§ **Change detection data**
---+---
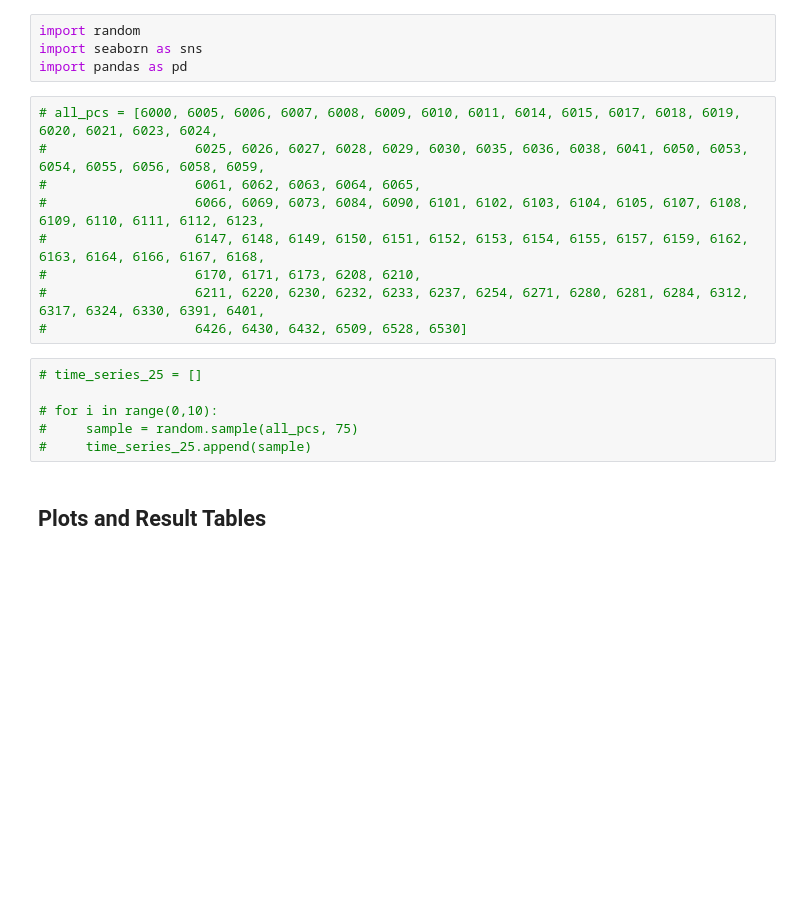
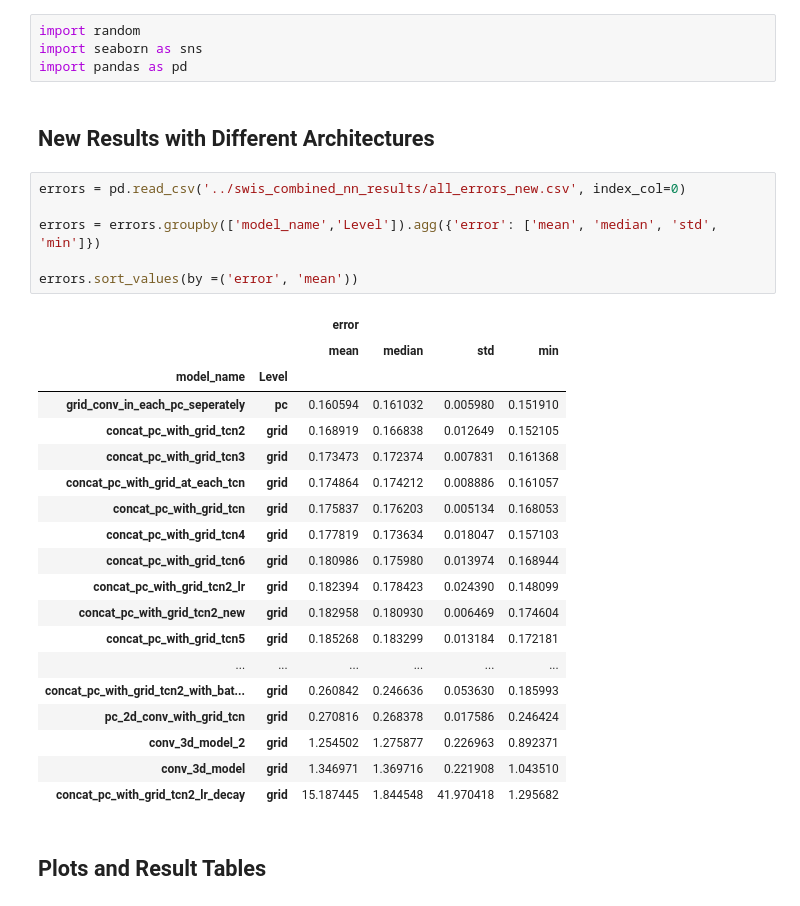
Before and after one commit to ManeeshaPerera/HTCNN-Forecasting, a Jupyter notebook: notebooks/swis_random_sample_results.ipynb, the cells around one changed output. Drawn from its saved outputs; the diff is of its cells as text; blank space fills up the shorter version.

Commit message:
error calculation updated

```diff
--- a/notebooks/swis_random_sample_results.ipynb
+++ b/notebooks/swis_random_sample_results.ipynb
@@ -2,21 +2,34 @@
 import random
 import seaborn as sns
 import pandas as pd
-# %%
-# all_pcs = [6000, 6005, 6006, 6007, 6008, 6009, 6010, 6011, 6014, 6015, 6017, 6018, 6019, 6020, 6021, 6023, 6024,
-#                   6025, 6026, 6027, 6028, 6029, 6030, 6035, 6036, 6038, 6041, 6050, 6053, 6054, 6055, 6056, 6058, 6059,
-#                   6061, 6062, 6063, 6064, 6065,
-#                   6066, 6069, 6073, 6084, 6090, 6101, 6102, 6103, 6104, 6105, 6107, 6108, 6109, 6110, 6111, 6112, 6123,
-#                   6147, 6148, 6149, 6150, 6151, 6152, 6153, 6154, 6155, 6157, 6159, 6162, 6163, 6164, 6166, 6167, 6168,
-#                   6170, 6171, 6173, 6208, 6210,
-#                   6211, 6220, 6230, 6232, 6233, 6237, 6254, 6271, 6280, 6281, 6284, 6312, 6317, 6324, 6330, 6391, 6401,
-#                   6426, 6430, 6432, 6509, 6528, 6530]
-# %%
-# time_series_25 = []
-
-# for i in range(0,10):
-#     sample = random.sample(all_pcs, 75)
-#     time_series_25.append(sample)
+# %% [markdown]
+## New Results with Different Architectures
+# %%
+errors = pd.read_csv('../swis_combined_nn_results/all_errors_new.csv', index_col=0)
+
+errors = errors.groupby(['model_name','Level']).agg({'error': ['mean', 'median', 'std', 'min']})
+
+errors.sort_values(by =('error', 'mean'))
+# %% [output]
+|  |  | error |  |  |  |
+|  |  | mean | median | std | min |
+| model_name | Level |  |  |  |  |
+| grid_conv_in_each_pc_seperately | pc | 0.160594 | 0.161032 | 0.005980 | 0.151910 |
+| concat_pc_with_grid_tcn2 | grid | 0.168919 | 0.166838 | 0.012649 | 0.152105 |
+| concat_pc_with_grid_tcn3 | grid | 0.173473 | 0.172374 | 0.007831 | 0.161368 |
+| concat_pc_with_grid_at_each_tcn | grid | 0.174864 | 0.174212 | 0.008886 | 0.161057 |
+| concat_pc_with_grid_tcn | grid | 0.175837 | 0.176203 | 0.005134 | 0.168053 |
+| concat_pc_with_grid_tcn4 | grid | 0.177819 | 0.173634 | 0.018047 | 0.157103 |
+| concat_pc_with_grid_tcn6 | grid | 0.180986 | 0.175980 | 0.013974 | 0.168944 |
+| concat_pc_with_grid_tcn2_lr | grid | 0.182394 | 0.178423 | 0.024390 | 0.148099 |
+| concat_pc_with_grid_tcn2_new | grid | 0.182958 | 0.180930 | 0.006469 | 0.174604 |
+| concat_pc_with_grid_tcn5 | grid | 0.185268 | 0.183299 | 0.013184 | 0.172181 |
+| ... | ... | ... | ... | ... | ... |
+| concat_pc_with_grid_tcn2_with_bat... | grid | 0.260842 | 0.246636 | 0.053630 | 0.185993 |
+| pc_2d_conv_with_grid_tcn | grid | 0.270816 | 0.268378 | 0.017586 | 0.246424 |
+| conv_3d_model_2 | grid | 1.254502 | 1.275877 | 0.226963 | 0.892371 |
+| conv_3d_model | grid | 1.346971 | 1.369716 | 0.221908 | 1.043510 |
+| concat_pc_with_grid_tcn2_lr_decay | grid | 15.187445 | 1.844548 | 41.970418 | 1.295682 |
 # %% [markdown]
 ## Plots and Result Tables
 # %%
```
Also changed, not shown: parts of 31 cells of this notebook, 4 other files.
---+---
§ **What the task requires**
Each line of the data that contains "output" belongs in the answer.

§ **Answer to this problem**
Before and after one commit to ManeeshaPerera/HTCNN-Forecasting, a Jupyter notebook: notebooks/swis_random_sample_results.ipynb, the cells around one changed output. Drawn from its saved outputs; the diff is of its cells as text; blank space fills up the shorter version.
+# %% [output]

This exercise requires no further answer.